■ **What you have to do**
All lines in the listing below that hold the string "employed" are to be tallied, with only the total reported.
* * * * *
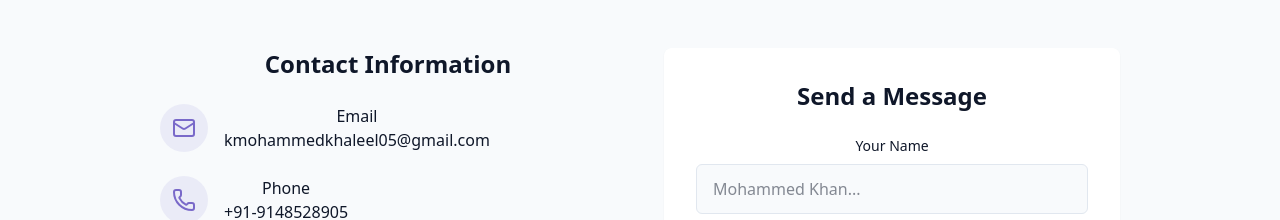
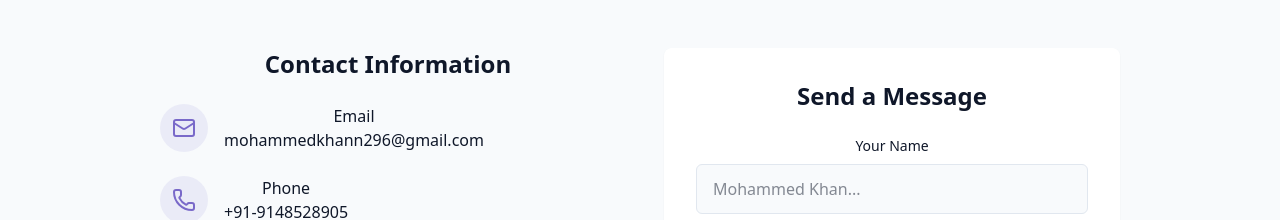
Before and after one commit to mohammed-7/Mohammed-Khaleel-khan-Portfolio, a React (Vite) app: page / in a window 1280 px wide. Shown: the part 5780-6000 px from the top of the page. Built offline with nearby package versions, Linux system fonts and the light colour scheme.

Commit message:
changed email

```diff
--- a/src/components/ContactSection.jsx
+++ b/src/components/ContactSection.jsx
@@ -55,7 +55,7 @@ export const ContactSection = () => {
                     href="mailto:hello@xyzmail.com"
                     className="text-muted-foreground hover:text-primary transition-colors"
                   >
-                    kmohammedkhaleel05@gmail.com
+                    mohammedkhann296@gmail.com
                   </a>
                 </div>
               </div>
```
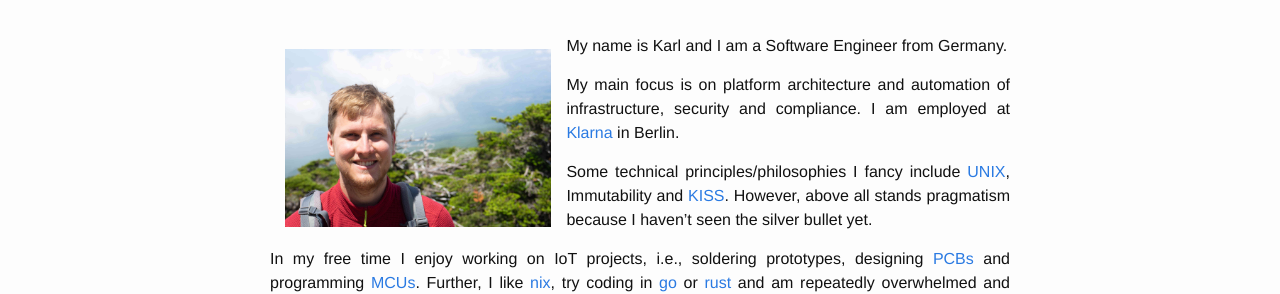
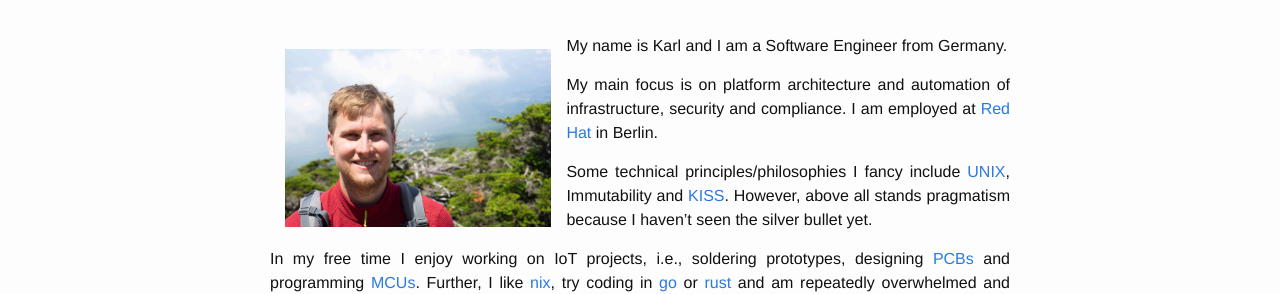
Before and after one commit to fishi0x01/fishi0x01.github.io, a Jekyll site: the page built from pages/about.md, in a window 1280 px wide. Shown: the part 130-424 px from the top of the page. Built offline with Jekyll 4.4.1, drawn with Linux system fonts in a browser that asks for light colours.

Commit message:
job update

```diff
--- a/pages/about.md
+++ b/pages/about.md
@@ -9,7 +9,7 @@ My name is Karl and I am a Software Engineer from Germany.
 {: .text-justify}
 
 My main focus is on platform architecture and automation of infrastructure, security and compliance.
-I am employed at [Klarna](https://www.klarna.com/) in Berlin.
+I am employed at [Red Hat](https://www.redhat.com) in Berlin.
 {: .text-justify}
 
 Some technical principles/philosophies I fancy include [UNIX](https://en.wikipedia.org/wiki/Unix_philosophy), Immutability and [KISS](https://en.wikipedia.org/wiki/KISS_principle). However, above all stands pragmatism because I haven't seen the silver bullet yet.
```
* * * * *
■ **Reply**
2